Have you seen the There But Not There Tommie figure in the village?
There But Not There aims to place a representative figure for as many as possible of the names on local war memorials, around the country, into their place of worship, their school, their workplace or wherever their absence was keenly felt. These transparent silhouettes will be back within their communities for Remembrance 2018, the centenary commemoration of the end of the 1914-1918 First World War.
There But Not There will be the defining centenary commemoration of the end of the 1914-1918 war, installed where the men and women came from across the country, back in the communities they left behind.
This project aims to Commemorate, Educate and Heal – the three aims of our charity. The project itself is the commemoration and there will be a comprehensive school education programme designed to bring to life and create an understanding and respect for the reasons why so many lost their lives during this time. Funds raised from the sale of Tommies will contribute directly to the work carried out by the beneficiary charities below. The Tommies and their commemorative packaging are made by the Royal British Legion Industries, appropriately, by ex-Service Veterans employed by RBLI.
The charities are:
The Royal Foundation – Changing the national conversation on mental health and wellbeing
The Commonwealth War Graves Foundation – highlighting the work of the Commonwealth War Graves Commission, funding education and activities to capture the public imagination and commemorating the sacrifices made
Walking With The Wounded – Supporting our wounded into work
Combat Stress – treating Veterans suffering from PTSD (Post Traumatic Stress Disorder) Depression and Anxiety
Help for Heroes – Supporting those affected by their time in the Armed Forces and their loved ones, to help them reach their potential and live fulfilling lives
Project Equinox: Housing Veterans and Medical Students – Plymouth University project to create sheltered housing for 40 single veterans.
In addition to our support of the TBNT Campaign, WPC has also made a donation to purchase a Silent Soldier Statue that will be placed in the Community Orchard (off the Heron Path).
These Silent Soldier silhouettes will appear across the country as we commemorate the 100th anniversary of the end of the First World War.
Why a Silent Soldier?

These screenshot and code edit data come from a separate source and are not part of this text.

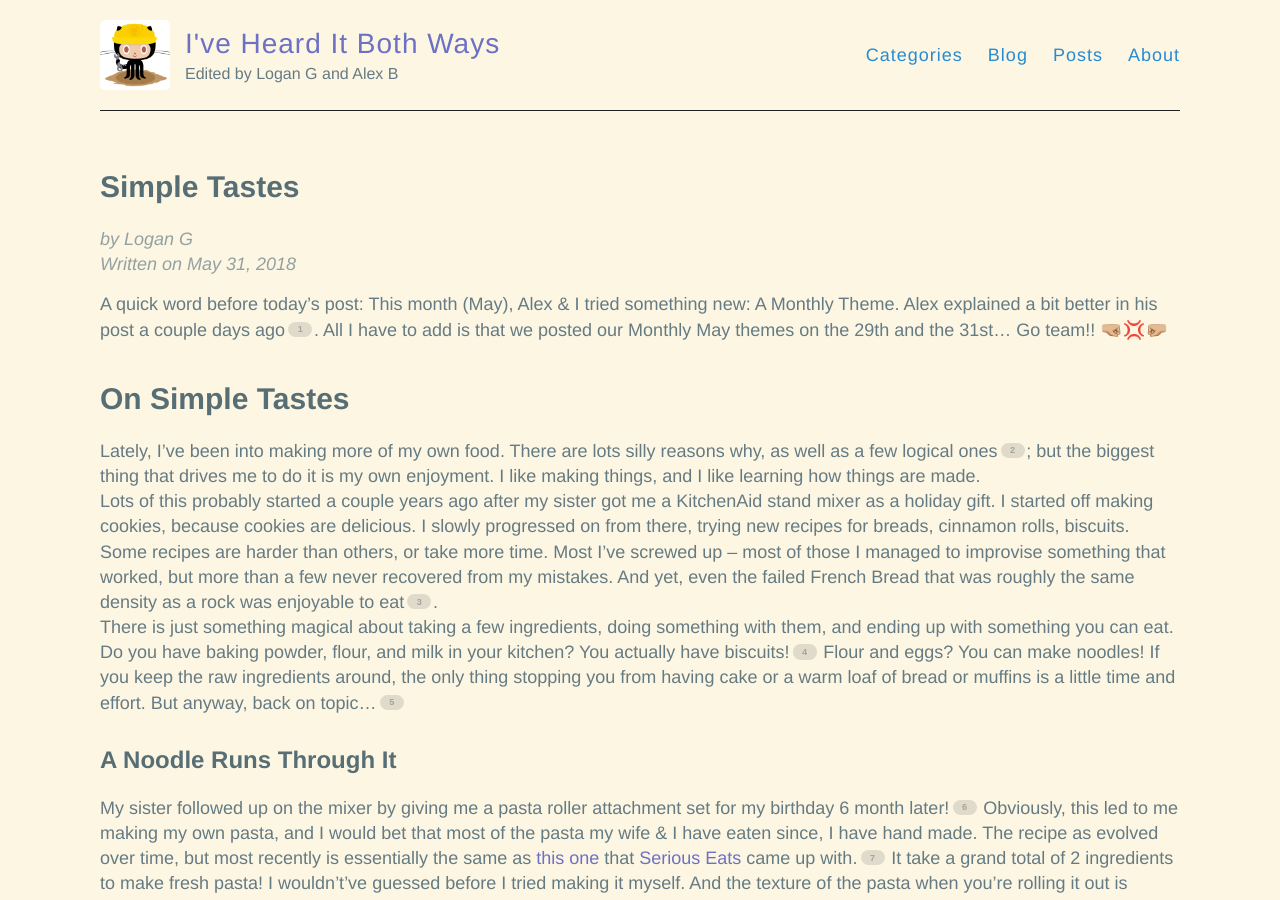
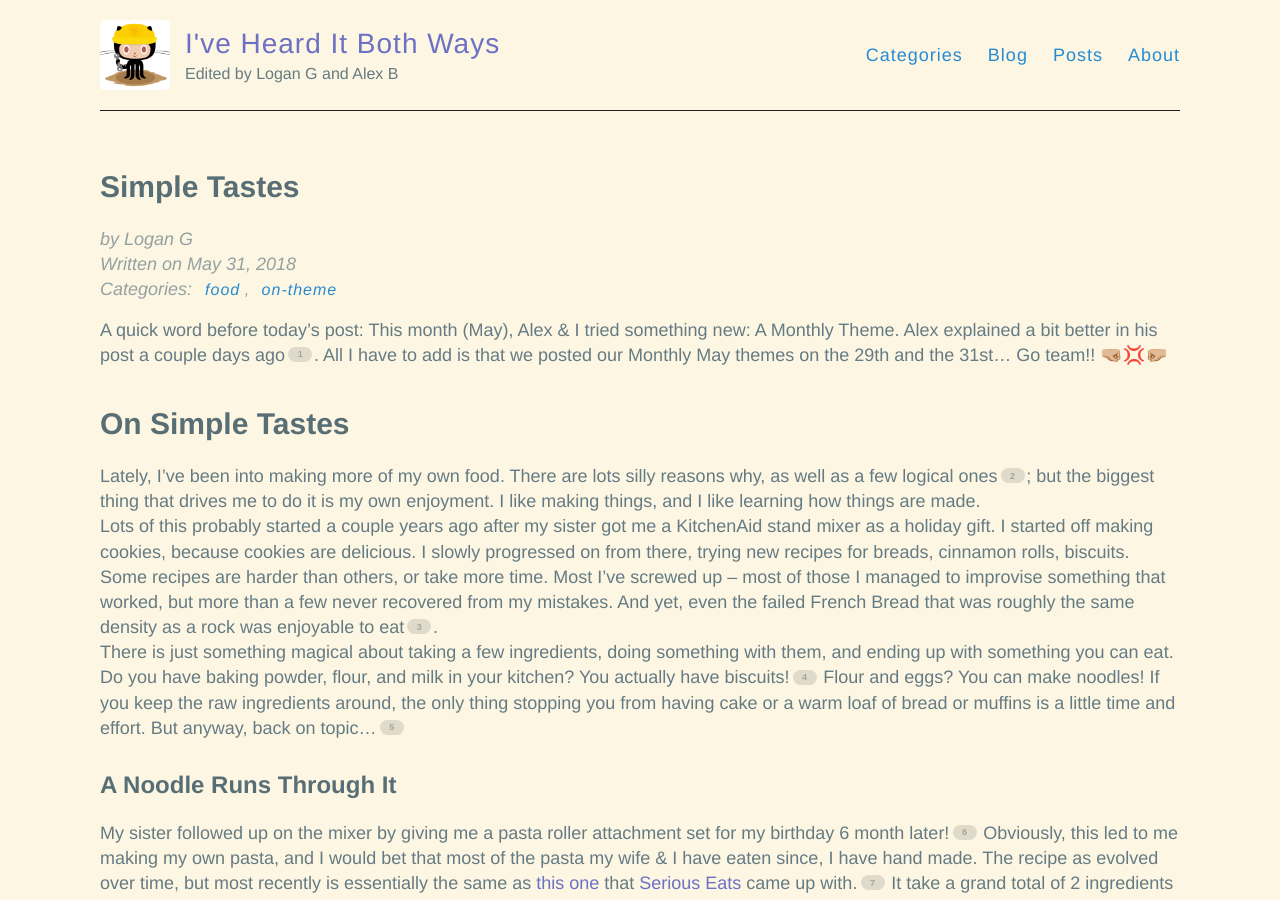
Before and after one commit to hencefarthing/hencefarthing.github.io, a Jekyll site: the page built from _posts/2018/05/2018-05-31-Simple-Tastes.md, in a window 1280 px wide and 900 px high. Built offline with Jekyll 4.4.1, drawn with Linux system fonts in a browser that asks for light colours; comment, search, counter and statistics services are not loaded.

Commit message:
#2 - adding categories to individual posts

```diff
--- a/_layouts/post.html
+++ b/_layouts/post.html
@@ -10,11 +10,11 @@ layout: default
         Written on {{ page.date | date: "%B %e, %Y" }}
     </div>
 
-    {% if post.categories.size > 0 %}
+    {% if page.categories.size > 0 %}
     <div class="categories">
         <span>Categories:</span>
         <span class="category-list">
-            {% for category in post.categories %}
+            {% for category in page.categories %}
             <a href="{{ site.baseurl }}/categories/{{category}}" class="category">{{ category }}</a>
                 {% if forloop.rindex > 1 %}
                 <span>,</span>
```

Following the end of the war in November 1918, the process of demobilisation and discharge was still a long process as the British Army still had commitments to fulfil in Germany, North Russia and in the garrisons of the Empire. On arrival back in England the men would move to a Dispersal Centre, this was a hutted or tented camp or barracks where they received a railway warrant or ticket to their home station. From there they were on their own, and would be seen across the country, walking back home, down the roads and across the fields, returning to their families. Most of the war service men were back in civilian life by the end of 1919.